* [What you will do]: The expected output is each line in the data below that includes the string "book".
--- Study material Enclosed Below ---
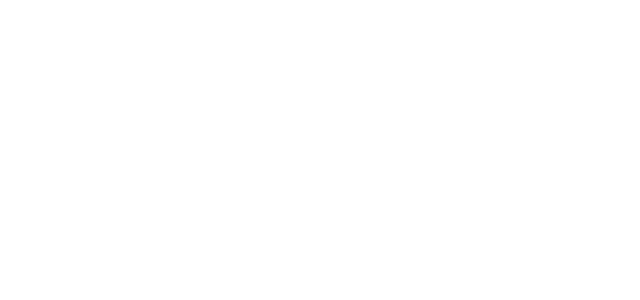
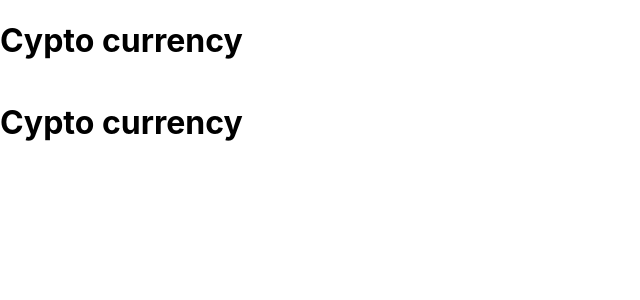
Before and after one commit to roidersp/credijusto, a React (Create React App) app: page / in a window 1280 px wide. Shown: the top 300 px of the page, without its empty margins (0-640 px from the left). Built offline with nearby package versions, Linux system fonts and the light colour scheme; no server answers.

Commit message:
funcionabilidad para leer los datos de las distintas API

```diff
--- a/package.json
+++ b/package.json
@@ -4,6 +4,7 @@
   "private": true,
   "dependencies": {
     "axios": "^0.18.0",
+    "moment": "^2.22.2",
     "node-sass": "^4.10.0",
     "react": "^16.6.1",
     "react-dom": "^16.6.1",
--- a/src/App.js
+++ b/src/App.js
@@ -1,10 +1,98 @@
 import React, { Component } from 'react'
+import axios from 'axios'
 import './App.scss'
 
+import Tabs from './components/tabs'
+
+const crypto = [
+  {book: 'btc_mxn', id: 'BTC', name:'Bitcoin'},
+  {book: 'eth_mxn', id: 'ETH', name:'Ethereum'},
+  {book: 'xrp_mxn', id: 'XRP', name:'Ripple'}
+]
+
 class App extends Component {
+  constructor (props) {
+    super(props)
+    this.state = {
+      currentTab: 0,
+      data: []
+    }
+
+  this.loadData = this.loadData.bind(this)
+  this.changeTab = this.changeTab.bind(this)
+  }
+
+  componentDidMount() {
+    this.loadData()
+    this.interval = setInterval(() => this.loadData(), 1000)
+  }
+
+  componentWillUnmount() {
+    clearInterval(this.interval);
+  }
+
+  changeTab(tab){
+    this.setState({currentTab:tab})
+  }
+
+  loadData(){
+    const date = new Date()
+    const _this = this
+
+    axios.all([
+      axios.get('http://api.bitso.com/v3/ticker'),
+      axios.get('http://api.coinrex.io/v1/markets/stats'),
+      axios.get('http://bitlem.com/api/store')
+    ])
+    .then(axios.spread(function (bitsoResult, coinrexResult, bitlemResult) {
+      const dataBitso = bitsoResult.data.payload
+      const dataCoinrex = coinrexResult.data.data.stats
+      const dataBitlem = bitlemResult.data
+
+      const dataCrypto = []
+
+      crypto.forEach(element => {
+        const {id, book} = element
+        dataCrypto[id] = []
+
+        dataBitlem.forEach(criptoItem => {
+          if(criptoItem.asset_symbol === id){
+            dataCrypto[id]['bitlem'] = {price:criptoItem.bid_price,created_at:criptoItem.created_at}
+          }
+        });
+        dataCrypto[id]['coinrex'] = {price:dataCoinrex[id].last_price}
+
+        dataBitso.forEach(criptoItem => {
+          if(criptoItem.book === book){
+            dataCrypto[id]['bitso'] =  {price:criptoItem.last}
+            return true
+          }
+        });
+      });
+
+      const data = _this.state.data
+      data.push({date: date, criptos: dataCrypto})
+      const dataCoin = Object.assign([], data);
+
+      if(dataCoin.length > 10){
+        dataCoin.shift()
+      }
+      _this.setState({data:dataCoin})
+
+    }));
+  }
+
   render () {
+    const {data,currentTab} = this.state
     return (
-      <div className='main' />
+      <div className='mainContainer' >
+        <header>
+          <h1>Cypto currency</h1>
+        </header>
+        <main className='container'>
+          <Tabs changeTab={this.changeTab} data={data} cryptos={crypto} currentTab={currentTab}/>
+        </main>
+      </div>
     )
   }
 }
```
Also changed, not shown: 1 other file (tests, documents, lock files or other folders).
--- End of Enclosed Study material ---
--- Study material Enclosed Below ---
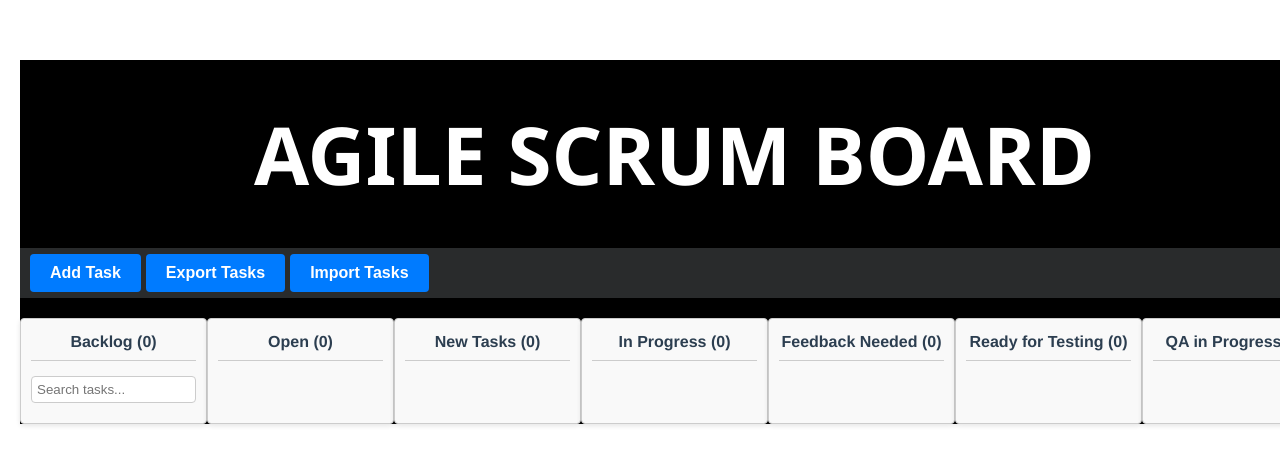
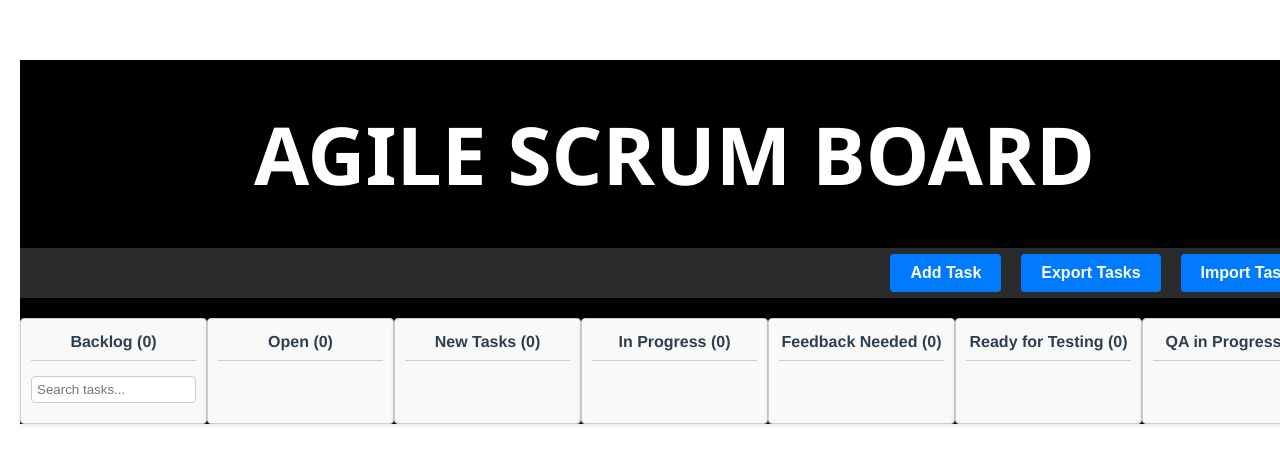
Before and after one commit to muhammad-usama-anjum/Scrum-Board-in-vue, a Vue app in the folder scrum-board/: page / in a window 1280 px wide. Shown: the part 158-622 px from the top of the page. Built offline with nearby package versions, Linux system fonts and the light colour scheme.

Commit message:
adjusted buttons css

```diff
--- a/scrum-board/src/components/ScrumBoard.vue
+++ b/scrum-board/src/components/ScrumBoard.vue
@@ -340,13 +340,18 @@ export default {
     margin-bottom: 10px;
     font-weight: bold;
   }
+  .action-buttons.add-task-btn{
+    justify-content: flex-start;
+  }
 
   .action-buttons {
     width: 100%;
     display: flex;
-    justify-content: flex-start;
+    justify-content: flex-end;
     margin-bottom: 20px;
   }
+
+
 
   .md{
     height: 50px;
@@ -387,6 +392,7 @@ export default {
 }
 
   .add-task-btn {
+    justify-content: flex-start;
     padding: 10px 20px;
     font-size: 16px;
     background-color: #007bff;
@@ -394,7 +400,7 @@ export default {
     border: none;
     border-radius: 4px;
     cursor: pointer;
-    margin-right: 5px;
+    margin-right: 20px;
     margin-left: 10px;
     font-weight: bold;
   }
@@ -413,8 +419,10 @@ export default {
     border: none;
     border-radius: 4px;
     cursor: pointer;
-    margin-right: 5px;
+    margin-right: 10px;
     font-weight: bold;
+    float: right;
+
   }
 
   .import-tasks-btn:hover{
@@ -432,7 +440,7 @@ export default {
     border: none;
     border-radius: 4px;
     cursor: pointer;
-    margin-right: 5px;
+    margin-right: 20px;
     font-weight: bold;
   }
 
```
--- End of Enclosed Study material ---
* [Exercise result]:
+  {book: 'btc_mxn', id: 'BTC', name:'Bitcoin'},
+  {book: 'eth_mxn', id: 'ETH', name:'Ethereum'},
+  {book: 'xrp_mxn', id: 'XRP', name:'Ripple'}
+        const {id, book} = element
+          if(criptoItem.book === book){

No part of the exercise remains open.